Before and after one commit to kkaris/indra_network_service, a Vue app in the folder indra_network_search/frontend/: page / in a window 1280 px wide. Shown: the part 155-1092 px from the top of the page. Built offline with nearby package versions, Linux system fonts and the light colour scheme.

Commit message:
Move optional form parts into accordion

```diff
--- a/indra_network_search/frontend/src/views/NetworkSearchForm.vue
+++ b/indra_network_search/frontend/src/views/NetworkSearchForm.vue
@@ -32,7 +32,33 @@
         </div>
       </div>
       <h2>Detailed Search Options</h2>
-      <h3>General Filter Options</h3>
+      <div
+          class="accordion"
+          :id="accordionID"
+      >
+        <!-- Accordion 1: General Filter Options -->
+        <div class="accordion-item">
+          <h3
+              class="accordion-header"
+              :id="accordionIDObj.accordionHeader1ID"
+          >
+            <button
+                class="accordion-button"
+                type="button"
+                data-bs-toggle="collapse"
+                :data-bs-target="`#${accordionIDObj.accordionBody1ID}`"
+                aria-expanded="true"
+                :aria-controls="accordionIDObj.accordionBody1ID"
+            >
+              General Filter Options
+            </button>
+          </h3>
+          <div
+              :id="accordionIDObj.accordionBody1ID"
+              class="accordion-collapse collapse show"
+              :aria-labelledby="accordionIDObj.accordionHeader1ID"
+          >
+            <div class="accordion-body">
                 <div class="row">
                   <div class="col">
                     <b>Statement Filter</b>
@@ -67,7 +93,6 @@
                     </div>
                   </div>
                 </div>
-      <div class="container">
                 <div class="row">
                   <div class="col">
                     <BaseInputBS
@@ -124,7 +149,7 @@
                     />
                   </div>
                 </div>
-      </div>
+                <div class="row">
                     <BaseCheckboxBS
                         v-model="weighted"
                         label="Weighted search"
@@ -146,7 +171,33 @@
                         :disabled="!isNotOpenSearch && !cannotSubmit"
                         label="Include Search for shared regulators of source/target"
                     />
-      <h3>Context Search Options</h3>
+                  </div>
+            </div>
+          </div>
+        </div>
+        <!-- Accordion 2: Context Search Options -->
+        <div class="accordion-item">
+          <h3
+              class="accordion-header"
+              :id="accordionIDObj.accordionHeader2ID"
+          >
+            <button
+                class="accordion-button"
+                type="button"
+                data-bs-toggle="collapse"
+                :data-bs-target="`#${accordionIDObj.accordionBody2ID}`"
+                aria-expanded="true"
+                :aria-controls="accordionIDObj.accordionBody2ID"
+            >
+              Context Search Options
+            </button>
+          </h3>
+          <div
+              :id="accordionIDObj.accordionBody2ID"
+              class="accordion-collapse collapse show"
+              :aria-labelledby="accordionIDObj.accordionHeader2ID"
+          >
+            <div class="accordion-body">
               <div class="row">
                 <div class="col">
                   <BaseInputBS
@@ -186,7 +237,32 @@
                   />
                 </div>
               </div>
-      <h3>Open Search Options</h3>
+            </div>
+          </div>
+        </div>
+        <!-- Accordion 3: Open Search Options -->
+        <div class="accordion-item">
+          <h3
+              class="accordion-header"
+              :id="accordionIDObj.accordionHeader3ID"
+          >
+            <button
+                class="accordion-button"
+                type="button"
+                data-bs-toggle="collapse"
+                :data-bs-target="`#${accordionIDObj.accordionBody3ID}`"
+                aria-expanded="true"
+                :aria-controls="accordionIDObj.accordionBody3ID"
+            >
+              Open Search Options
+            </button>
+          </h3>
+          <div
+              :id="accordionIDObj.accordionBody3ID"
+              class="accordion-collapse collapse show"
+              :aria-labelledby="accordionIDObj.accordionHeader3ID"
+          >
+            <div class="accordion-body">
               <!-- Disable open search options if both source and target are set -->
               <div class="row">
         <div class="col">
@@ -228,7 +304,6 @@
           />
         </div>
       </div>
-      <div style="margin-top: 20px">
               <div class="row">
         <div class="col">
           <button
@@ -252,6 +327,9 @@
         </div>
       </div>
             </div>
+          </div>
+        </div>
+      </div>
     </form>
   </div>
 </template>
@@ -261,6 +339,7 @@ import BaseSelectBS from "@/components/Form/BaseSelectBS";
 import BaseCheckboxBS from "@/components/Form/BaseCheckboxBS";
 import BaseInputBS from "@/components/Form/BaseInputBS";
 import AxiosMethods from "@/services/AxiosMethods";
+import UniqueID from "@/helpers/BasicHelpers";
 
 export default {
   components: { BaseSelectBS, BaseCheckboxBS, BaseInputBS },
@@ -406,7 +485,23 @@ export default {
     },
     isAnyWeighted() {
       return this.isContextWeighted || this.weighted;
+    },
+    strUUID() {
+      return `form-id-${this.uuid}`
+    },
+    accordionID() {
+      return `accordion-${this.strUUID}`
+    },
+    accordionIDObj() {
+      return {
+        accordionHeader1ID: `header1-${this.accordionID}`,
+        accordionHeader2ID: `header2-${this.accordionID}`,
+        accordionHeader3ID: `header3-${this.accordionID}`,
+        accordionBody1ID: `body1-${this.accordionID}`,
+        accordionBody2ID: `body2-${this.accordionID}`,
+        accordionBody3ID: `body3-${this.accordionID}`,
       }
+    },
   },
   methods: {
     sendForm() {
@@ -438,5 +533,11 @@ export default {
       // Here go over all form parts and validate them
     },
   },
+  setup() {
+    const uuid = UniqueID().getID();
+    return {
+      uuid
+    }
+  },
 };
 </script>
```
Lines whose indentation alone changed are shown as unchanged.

> Problem to solve
Output all records verbatim.

> Response to the task
Before and after one commit to kkaris/indra_network_service, a Vue app in the folder indra_network_search/frontend/: page / in a window 1280 px wide. Shown: the part 155-1092 px from the top of the page. Built offline with nearby package versions, Linux system fonts and the light colour scheme.

Commit message:
Move optional form parts into accordion

```diff
--- a/indra_network_search/frontend/src/views/NetworkSearchForm.vue
+++ b/indra_network_search/frontend/src/views/NetworkSearchForm.vue
@@ -32,7 +32,33 @@
         </div>
       </div>
       <h2>Detailed Search Options</h2>
-      <h3>General Filter Options</h3>
+      <div
+          class="accordion"
+          :id="accordionID"
+      >
+        <!-- Accordion 1: General Filter Options -->
+        <div class="accordion-item">
+          <h3
+              class="accordion-header"
+              :id="accordionIDObj.accordionHeader1ID"
+          >
+            <button
+                class="accordion-button"
+                type="button"
+                data-bs-toggle="collapse"
+                :data-bs-target="`#${accordionIDObj.accordionBody1ID}`"
+                aria-expanded="true"
+                :aria-controls="accordionIDObj.accordionBody1ID"
+            >
+              General Filter Options
+            </button>
+          </h3>
+          <div
+              :id="accordionIDObj.accordionBody1ID"
+              class="accordion-collapse collapse show"
+              :aria-labelledby="accordionIDObj.accordionHeader1ID"
+          >
+            <div class="accordion-body">
                 <div class="row">
                   <div class="col">
                     <b>Statement Filter</b>
@@ -67,7 +93,6 @@
                     </div>
                   </div>
                 </div>
-      <div class="container">
                 <div class="row">
                   <div class="col">
                     <BaseInputBS
@@ -124,7 +149,7 @@
                     />
                   </div>
                 </div>
-      </div>
+                <div class="row">
                     <BaseCheckboxBS
                         v-model="weighted"
                         label="Weighted search"
@@ -146,7 +171,33 @@
                         :disabled="!isNotOpenSearch && !cannotSubmit"
                         label="Include Search for shared regulators of source/target"
                     />
-      <h3>Context Search Options</h3>
+                  </div>
+            </div>
+          </div>
+        </div>
+        <!-- Accordion 2: Context Search Options -->
+        <div class="accordion-item">
+          <h3
+              class="accordion-header"
+              :id="accordionIDObj.accordionHeader2ID"
+          >
+            <button
+                class="accordion-button"
+                type="button"
+                data-bs-toggle="collapse"
+                :data-bs-target="`#${accordionIDObj.accordionBody2ID}`"
+                aria-expanded="true"
+                :aria-controls="accordionIDObj.accordionBody2ID"
+            >
+              Context Search Options
+            </button>
+          </h3>
+          <div
+              :id="accordionIDObj.accordionBody2ID"
+              class="accordion-collapse collapse show"
+              :aria-labelledby="accordionIDObj.accordionHeader2ID"
+          >
+            <div class="accordion-body">
               <div class="row">
                 <div class="col">
                   <BaseInputBS
@@ -186,7 +237,32 @@
                   />
                 </div>
               </div>
-      <h3>Open Search Options</h3>
+            </div>
+          </div>
+        </div>
+        <!-- Accordion 3: Open Search Options -->
+        <div class="accordion-item">
+          <h3
+              class="accordion-header"
+              :id="accordionIDObj.accordionHeader3ID"
+          >
+            <button
+                class="accordion-button"
+                type="button"
+                data-bs-toggle="collapse"
+                :data-bs-target="`#${accordionIDObj.accordionBody3ID}`"
+                aria-expanded="true"
+                :aria-controls="accordionIDObj.accordionBody3ID"
+            >
+              Open Search Options
+            </button>
+          </h3>
+          <div
+              :id="accordionIDObj.accordionBody3ID"
+              class="accordion-collapse collapse show"
+              :aria-labelledby="accordionIDObj.accordionHeader3ID"
+          >
+            <div class="accordion-body">
               <!-- Disable open search options if both source and target are set -->
               <div class="row">
         <div class="col">
@@ -228,7 +304,6 @@
           />
         </div>
       </div>
-      <div style="margin-top: 20px">
               <div class="row">
         <div class="col">
           <button
@@ -252,6 +327,9 @@
         </div>
       </div>
             </div>
+          </div>
+        </div>
+      </div>
     </form>
   </div>
 </template>
@@ -261,6 +339,7 @@ import BaseSelectBS from "@/components/Form/BaseSelectBS";
 import BaseCheckboxBS from "@/components/Form/BaseCheckboxBS";
 import BaseInputBS from "@/components/Form/BaseInputBS";
 import AxiosMethods from "@/services/AxiosMethods";
+import UniqueID from "@/helpers/BasicHelpers";
 
 export default {
   components: { BaseSelectBS, BaseCheckboxBS, BaseInputBS },
@@ -406,7 +485,23 @@ export default {
     },
     isAnyWeighted() {
       return this.isContextWeighted || this.weighted;
+    },
+    strUUID() {
+      return `form-id-${this.uuid}`
+    },
+    accordionID() {
+      return `accordion-${this.strUUID}`
+    },
+    accordionIDObj() {
+      return {
+        accordionHeader1ID: `header1-${this.accordionID}`,
+        accordionHeader2ID: `header2-${this.accordionID}`,
+        accordionHeader3ID: `header3-${this.accordionID}`,
+        accordionBody1ID: `body1-${this.accordionID}`,
+        accordionBody2ID: `body2-${this.accordionID}`,
+        accordionBody3ID: `body3-${this.accordionID}`,
       }
+    },
   },
   methods: {
     sendForm() {
@@ -438,5 +533,11 @@ export default {
       // Here go over all form parts and validate them
     },
   },
+  setup() {
+    const uuid = UniqueID().getID();
+    return {
+      uuid
+    }
+  },
 };
 </script>
```
Lines whose indentation alone changed are shown as unchanged.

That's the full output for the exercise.